Diseases & Conditions
A conduct disorder is characterized by a repetitive pattern of behavior in which the basic rights of others are violated.
Although some children are better behaved than others, children who repeatedly and persistently violate rules and the rights of others in ways inappropriate for their age have a conduct disorder. The problem usually begins in late childhood or early adolescence and is more common among boys than girls. Evaluation of conduct must take the child's social environment into account. Misconduct developed by children as an adaptation to life in war-torn areas, settings of civil unrest, or other highly stressed environments is not a conduct disorder.
In general, children with a conduct disorder are selfish, do not relate well to others, and lack an appropriate sense of guilt. They tend to misperceive the behavior of others as threatening and react aggressively. They may engage in bullying, threatening, and frequent fights and may be cruel to animals. Other children with conduct disorder damage property, especially by setting fires. They may be deceitful or engage in theft. Seriously violating rules is common and includes running away from home and frequent truancy from school. Girls with conduct disorder are less likely than boys to be physically aggressive; they typically run away, lie, abuse substances, and sometimes engage in prostitution.

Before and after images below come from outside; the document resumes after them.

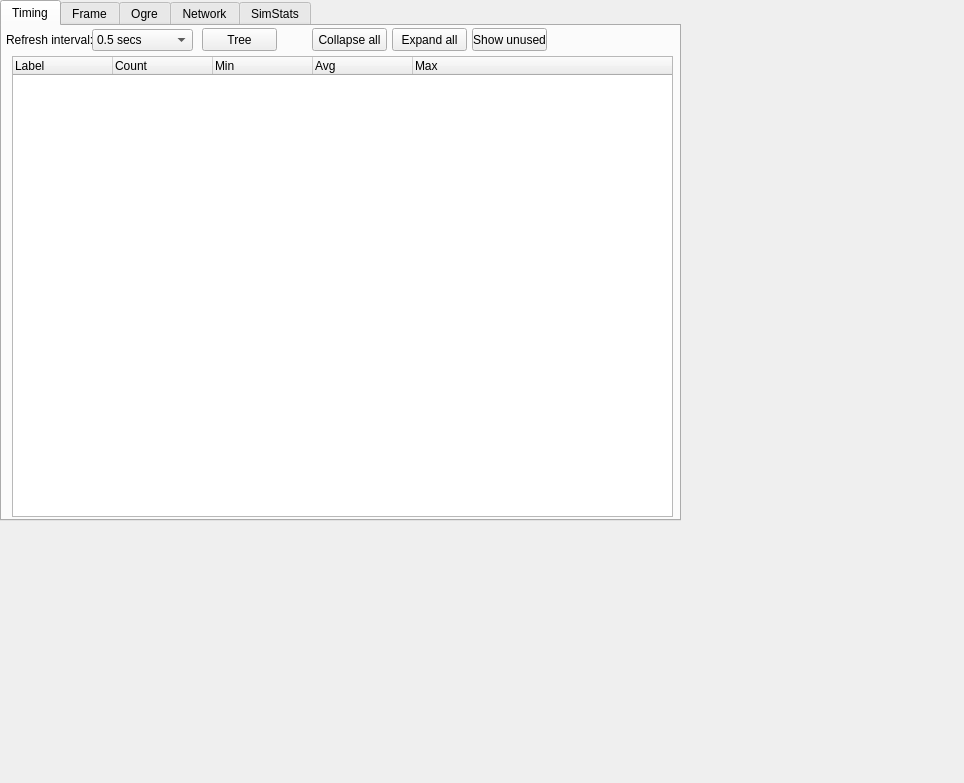
realXtend/tundra, file bin/data/ui/profiler.ui: the form before one commit.
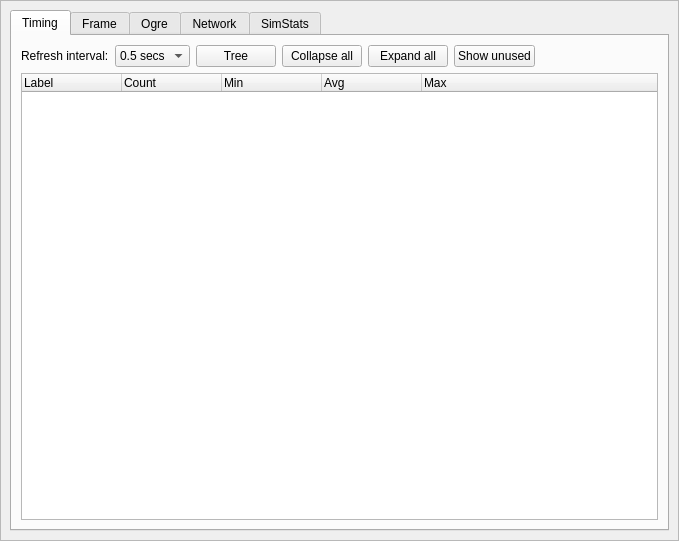
The form after the commit.

What changed in the file:
```diff
--- a/bin/data/ui/profiler.ui
+++ b/bin/data/ui/profiler.ui
@@ -6,22 +6,31 @@
    <rect>
     <x>0</x>
     <y>0</y>
-    <width>964</width>
-    <height>783</height>
+    <width>679</width>
+    <height>541</height>
    </rect>
   </property>
   <property name="windowTitle">
    <string>Form</string>
   </property>
+  <layout class="QHBoxLayout" name="horizontalLayout">
+   <property name="spacing">
+    <number>0</number>
+   </property>
+   <property name="margin">
+    <number>0</number>
+   </property>
+   <item>
+    <widget class="QFrame" name="frame">
+     <property name="frameShape">
+      <enum>QFrame::StyledPanel</enum>
+     </property>
+     <property name="frameShadow">
+      <enum>QFrame::Raised</enum>
+     </property>
+     <layout class="QVBoxLayout" name="verticalLayout">
+      <item>
   <widget class="QTabWidget" name="tabWidget">
-   <property name="geometry">
-    <rect>
-     <x>0</x>
-     <y>0</y>
-     <width>681</width>
-     <height>521</height>
-    </rect>
-   </property>
    <property name="currentIndex">
     <number>0</number>
    </property>
@@ -29,66 +38,16 @@
     <attribute name="title">
      <string>Timing</string>
     </attribute>
-    <widget class="QTreeWidget" name="treeProfilingData">
-     <property name="geometry">
-      <rect>
-       <x>10</x>
-       <y>30</y>
-       <width>661</width>
-       <height>461</height>
-      </rect>
-     </property>
-     <property name="columnCount">
-      <number>5</number>
-     </property>
-     <column>
-      <property name="text">
-       <string>Label</string>
-      </property>
-     </column>
-     <column>
-      <property name="text">
-       <string>Count</string>
-      </property>
-     </column>
-     <column>
-      <property name="text">
-       <string>Min</string>
-      </property>
-     </column>
-     <column>
-      <property name="text">
-       <string>Avg</string>
-      </property>
-     </column>
-     <column>
-      <property name="text">
-       <string>Max</string>
-      </property>
-     </column>
-    </widget>
+         <layout class="QGridLayout" name="gridLayout">
+          <item row="0" column="0">
     <widget class="QLabel" name="label">
-     <property name="geometry">
-      <rect>
-       <x>4</x>
-       <y>6</y>
-       <width>91</width>
-       <height>16</height>
-      </rect>
-     </property>
      <property name="text">
       <string>Refresh interval:</string>
      </property>
     </widget>
+          </item>
+          <item row="0" column="1">
     <widget class="QComboBox" name="comboTimingRefreshInterval">
-     <property name="geometry">
-      <rect>
-       <x>90</x>
-       <y>3</y>
-       <width>101</width>
-       <height>22</height>
-      </rect>
-     </property>
      <property name="currentIndex">
       <number>4</number>
      </property>
@@ -118,15 +77,9 @@
       </property>
      </item>
     </widget>
+          </item>
+          <item row="0" column="2">
     <widget class="QPushButton" name="pushButtonToggleTree">
-     <property name="geometry">
-      <rect>
-       <x>200</x>
-       <y>2</y>
-       <width>75</width>
-       <height>23</height>
-      </rect>
-     </property>
      <property name="text">
       <string>Tree</string>
      </property>
@@ -134,45 +87,74 @@
       <bool>false</bool>
      </property>
     </widget>
+          </item>
+          <item row="0" column="3">
     <widget class="QPushButton" name="pushButtonCollapseAll">
-     <property name="geometry">
-      <rect>
-       <x>310</x>
-       <y>2</y>
-       <width>75</width>
-       <height>23</height>
-      </rect>
-     </property>
      <property name="text">
       <string>Collapse all</string>
      </property>
     </widget>
+          </item>
+          <item row="0" column="4">
     <widget class="QPushButton" name="pushButtonExpandAll">
-     <property name="geometry">
-      <rect>
-       <x>390</x>
-       <y>2</y>
-       <width>75</width>
-       <height>23</height>
-      </rect>
-     </property>
      <property name="text">
       <string>Expand all</string>
      </property>
     </widget>
+          </item>
+          <item row="0" column="5">
     <widget class="QPushButton" name="pushButtonShowUnused">
-     <property name="geometry">
-      <rect>
-       <x>470</x>
-       <y>2</y>
-       <width>75</width>
-       <height>23</height>
-      </rect>
-     </property>
      <property name="text">
       <string>Show unused</string>
      </property>
     </widget>
+          </item>
+          <item row="1" column="0" colspan="7">
+           <widget class="QTreeWidget" name="treeProfilingData">
+            <property name="columnCount">
+             <number>5</number>
+            </property>
+            <column>
+             <property name="text">
+              <string>Label</string>
+             </property>
+            </column>
+            <column>
+             <property name="text">
+              <string>Count</string>
+             </property>
+            </column>
+            <column>
+             <property name="text">
+              <string>Min</string>
+             </property>
+            </column>
+            <column>
+             <property name="text">
+              <string>Avg</string>
+             </property>
+            </column>
+            <column>
+             <property name="text">
+              <string>Max</string>
+             </property>
+            </column>
+           </widget>
+          </item>
+          <item row="0" column="6">
+           <spacer name="horizontalSpacer">
+            <property name="orientation">
+             <enum>Qt::Horizontal</enum>
+            </property>
+            <property name="sizeHint" stdset="0">
+             <size>
+              <width>40</width>
+              <height>20</height>
+             </size>
+            </property>
+           </spacer>
+          </item>
+         </layout>
    </widget>
    <widget class="QWidget" name="tab_6">
     <attribute name="title">
@@ -1307,6 +1289,11 @@
     </widget>
    </widget>
   </widget>
+      </item>
+     </layout>
+    </widget>
+   </item>
+  </layout>
  </widget>
  <resources/>
  <connections/>
```
Lines whose indentation alone changed are shown as unchanged.
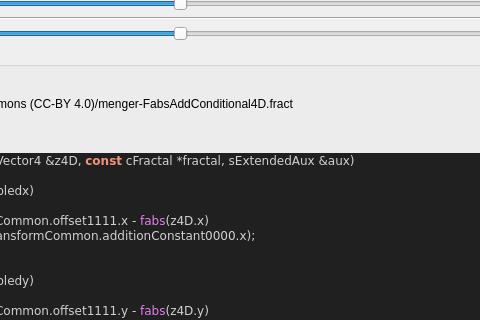
Above: mandelbulber2/formula/ui/fractal_transf_fabs_add_conditional4d.ui from buddhi1980/mandelbulber2 before the change; both pictures show x 277 to 757 and y 206 to 526 of the 898 by 897 pixel window. Below: the same form after it.
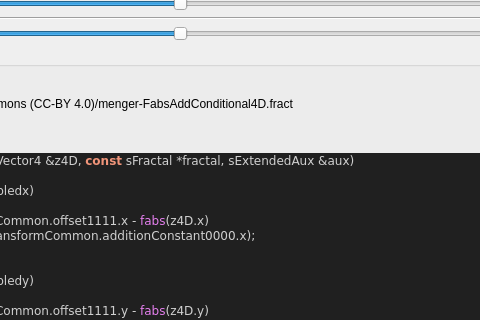
That is the form after the change. Custom widgets are drawn as their Qt base class.

Patch:
```diff
--- a/mandelbulber2/formula/ui/fractal_transf_fabs_add_conditional4d.ui
+++ b/mandelbulber2/formula/ui/fractal_transf_fabs_add_conditional4d.ui
@@ -645,7 +645,7 @@
 &lt;/table&gt;
 &lt;br&gt;&lt;b&gt;Examples using this formula&lt;/b&gt;&lt;br&gt;Robert Pancoast collection - license Creative Commons (CC-BY 4.0)/menger-FabsAddConditional4D.fract&lt;h3&gt;Code&lt;/h3&gt;
 &lt;body style=&quot;background-color:#202020&quot;&gt;
-&lt;pre style=&quot;color:#d0d0d0; background-color:#202020;  font-family:'Courier New',monospace;&quot;&gt;&lt;span style=&quot;color:#f09479; font-weight:bold&quot;&gt;void&lt;/span&gt; &lt;span style=&quot;color:#e47eed&quot;&gt;TransfFabsAddConditional4dIteration&lt;/span&gt;&lt;span style=&quot;color:#d0d0d0&quot;&gt;(&lt;/span&gt;CVector4 &lt;span style=&quot;color:#d0d0d0&quot;&gt;&amp;amp;&lt;/span&gt;z4D&lt;span style=&quot;color:#d0d0d0&quot;&gt;,&lt;/span&gt; &lt;span style=&quot;color:#f09479; font-weight:bold&quot;&gt;const&lt;/span&gt; cFractal &lt;span style=&quot;color:#d0d0d0&quot;&gt;*&lt;/span&gt;fractal&lt;span style=&quot;color:#d0d0d0&quot;&gt;,&lt;/span&gt; sExtendedAux &lt;span style=&quot;color:#d0d0d0&quot;&gt;&amp;amp;&lt;/span&gt;aux&lt;span style=&quot;color:#d0d0d0&quot;&gt;)&lt;/span&gt;
+&lt;pre style=&quot;color:#d0d0d0; background-color:#202020;  font-family:'Courier New',monospace;&quot;&gt;&lt;span style=&quot;color:#f09479; font-weight:bold&quot;&gt;void&lt;/span&gt; &lt;span style=&quot;color:#e47eed&quot;&gt;TransfFabsAddConditional4dIteration&lt;/span&gt;&lt;span style=&quot;color:#d0d0d0&quot;&gt;(&lt;/span&gt;CVector4 &lt;span style=&quot;color:#d0d0d0&quot;&gt;&amp;amp;&lt;/span&gt;z4D&lt;span style=&quot;color:#d0d0d0&quot;&gt;,&lt;/span&gt; &lt;span style=&quot;color:#f09479; font-weight:bold&quot;&gt;const&lt;/span&gt; sFractal &lt;span style=&quot;color:#d0d0d0&quot;&gt;*&lt;/span&gt;fractal&lt;span style=&quot;color:#d0d0d0&quot;&gt;,&lt;/span&gt; sExtendedAux &lt;span style=&quot;color:#d0d0d0&quot;&gt;&amp;amp;&lt;/span&gt;aux&lt;span style=&quot;color:#d0d0d0&quot;&gt;)&lt;/span&gt;
 &lt;span style=&quot;color:#d0d0d0&quot;&gt;{&lt;/span&gt;
   &lt;span style=&quot;color:#7ec0ee; font-weight:bold&quot;&gt;if&lt;/span&gt; &lt;span style=&quot;color:#d0d0d0&quot;&gt;(&lt;/span&gt;fractal&lt;span style=&quot;color:#d0d0d0&quot;&gt;-&amp;gt;&lt;/span&gt;transformCommon&lt;span style=&quot;color:#d0d0d0&quot;&gt;.&lt;/span&gt;functionEnabledx&lt;span style=&quot;color:#d0d0d0&quot;&gt;)&lt;/span&gt;
   &lt;span style=&quot;color:#d0d0d0&quot;&gt;{&lt;/span&gt;
```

About half of the children with conduct disorder stop such behaviors by adulthood. The younger the child is when the conduct disorder began, the more likely the behavior is to continue. Adults in whom such behaviors persist often encounter legal trouble, chronically violate the rights of others, and are often diagnosed with antisocial personality disorder (see Personality Disorders: Antisocial Personality ).
Treatment is very difficult because children with conduct disorder rarely perceive anything wrong with their behavior. Often the most successful treatment is to separate the child from a troubled environment and to provide a strictly structured setting, in either a mental health or a juvenile justice setting.
Last full review/revision February 2003
Source: The Merck Manual Home Edition